NASHVILLE – Today, the Tennessee Bureau of Investigation released two reports, detailing the volume and nature of crime identified as hate crime and violence against the state’s law enforcement officers. The annual studies compile crime data submitted to TBI by the state’s law enforcement agencies through the Tennessee Incident Based Reporting System (TIBRS).
Among the findings from ‘Tennessee Hate Crime 2017’:
- Overall, the number of offenses in which the bias was known increased from 180 in 2016 to 199 in 2017.
- Males (54.7%) were victimized at a higher rate than females (45.3%).
- Simple Assault was the most frequently reported bias-motivated offense in 2017.

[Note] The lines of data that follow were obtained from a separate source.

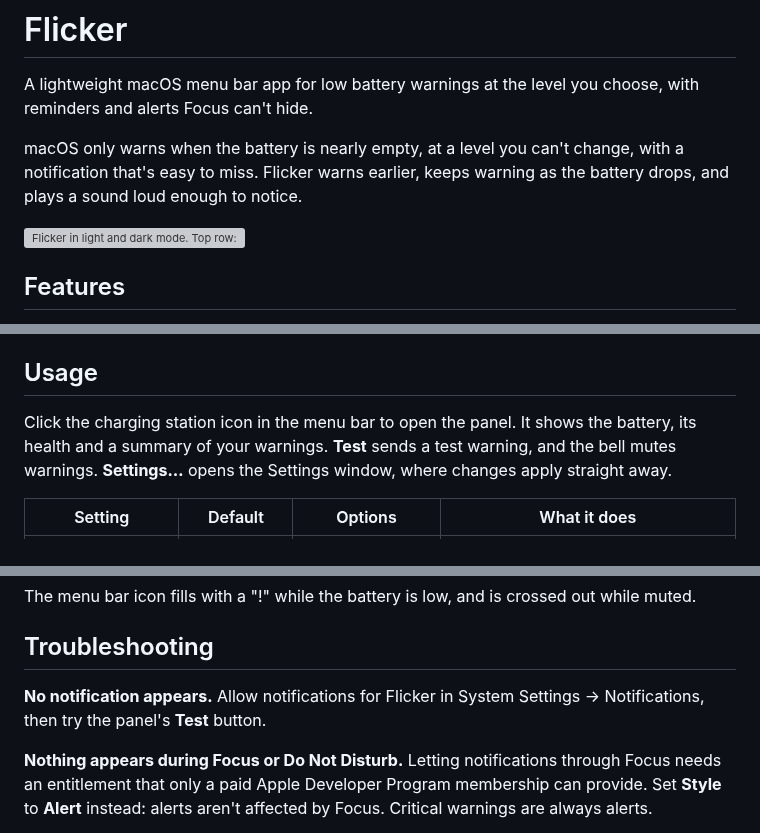
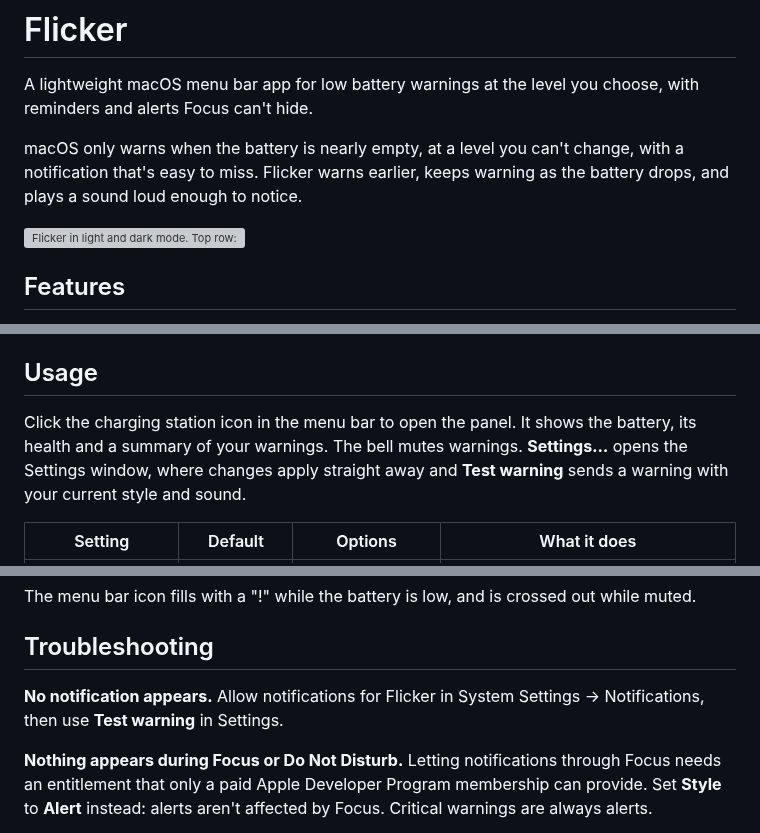
Before and after one commit to pgardikis/flicker, a Markdown page: README.md, 3 parts joined by grey strips. Drawn GitHub-style; grey boxes are pictures that could not be loaded.

Commit message:
feat: move the test warning from the panel to Settings
It sits with the style and sound it tests.

```diff
--- a/README.md
+++ b/README.md
@@ -4,7 +4,7 @@ A lightweight macOS menu bar app for low battery warnings at the level you choos
 
 macOS only warns when the battery is nearly empty, at a level you can't change, with a notification that's easy to miss. Flicker warns earlier, keeps warning as the battery drops, and plays a sound loud enough to notice.
 
-![Flicker in light and dark mode. Top row: the menu bar icon, normal, low battery (with an exclamation mark) and muted (crossed out). Middle row: the menu bar panel, showing 64% on battery with 3:00 remaining, battery health Normal, maximum capacity 80% and 1,054 cycles, a summary of the warning settings, and Settings, Test and Quit buttons. Bottom row: the Settings window, with Warnings (warn below 40%, critical level 10%, remind every 5% drop), Alert (notification style, Sosumi sound, 300% volume) and General (show in Dock, percentage in menu bar, launch at login) sections.](docs/images/screenshots.png)
+![Flicker in light and dark mode. Top row: the menu bar icon, normal, low battery (with an exclamation mark) and muted (crossed out). Middle row: the menu bar panel, showing 58% on battery with 2:14 remaining, battery health Normal, maximum capacity 80% and 1,054 cycles, a summary of the warning settings, and Settings and Quit buttons. Bottom row: the Settings window, with Warnings (warn below 40%, critical level 10%, remind every 5% drop), Alert (notification style, Sosumi sound, 300% volume, test warning) and General (show in Dock, percentage in menu bar, launch at login) sections.](docs/images/screenshots.png)
 
 ## Features
 
@@ -34,7 +34,7 @@ The app isn't notarized, so build it on each Mac you want to use it on. Run `./b
 
 ## Usage
 
-Click the charging station icon in the menu bar to open the panel. It shows the battery, its health and a summary of your warnings. **Test** sends a test warning, and the bell mutes warnings. **Settings…** opens the Settings window, where changes apply straight away.
+Click the charging station icon in the menu bar to open the panel. It shows the battery, its health and a summary of your warnings. The bell mutes warnings. **Settings…** opens the Settings window, where changes apply straight away and **Test warning** sends a warning with your current style and sound.
 
 | Setting | Default | Options | What it does |
 |---|---|---|---|
@@ -64,7 +64,7 @@ The menu bar icon fills with a "!" while the battery is low, and is crossed out
 
 ## Troubleshooting
 
-**No notification appears.** Allow notifications for Flicker in System Settings → Notifications, then try the panel's **Test** button.
+**No notification appears.** Allow notifications for Flicker in System Settings → Notifications, then use **Test warning** in Settings.
 
 **Nothing appears during Focus or Do Not Disturb.** Letting notifications through Focus needs an entitlement that only a paid Apple Developer Program membership can provide. Set **Style** to **Alert** instead: alerts aren't affected by Focus. Critical warnings are always alerts.
 
```
Also changed, not shown: AGENTS.md (+2 -2 lines), docs/HOW-IT-WORKS.md (+1 -1 lines), docs/images/panel-dark.png, docs/images/panel-light.png, docs/images/settings-dark.png, docs/images/settings-light.png, 3 other files.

- 80.6% of hate crime offenders were male.
- 10.2% of offenses designated as hate crimes were committed by juveniles.
Among the findings in “Law Enforcement Officers Killed or Assaulted (LEOKA) 2017”:
- The number of LEOKA victims increased by 14.7 % year-to-year, with 2,137 victims reported in 2017.
- In 2017, there were no Law Enforcement Officers reported as being feloniously killed in the line of duty.
- The most frequently reported LEOKA offense was Simple Assault at 53.7%.
As with all of its crime publications, the TBI cautions against using the data provided in these reports to compare one jurisdiction to another. The factors impacting crime vary from community to community and accordingly, comparisons are considered neither fair nor accurate.
Both reports are currently available for review on the TBI’s website: www.tn.gov/tbi.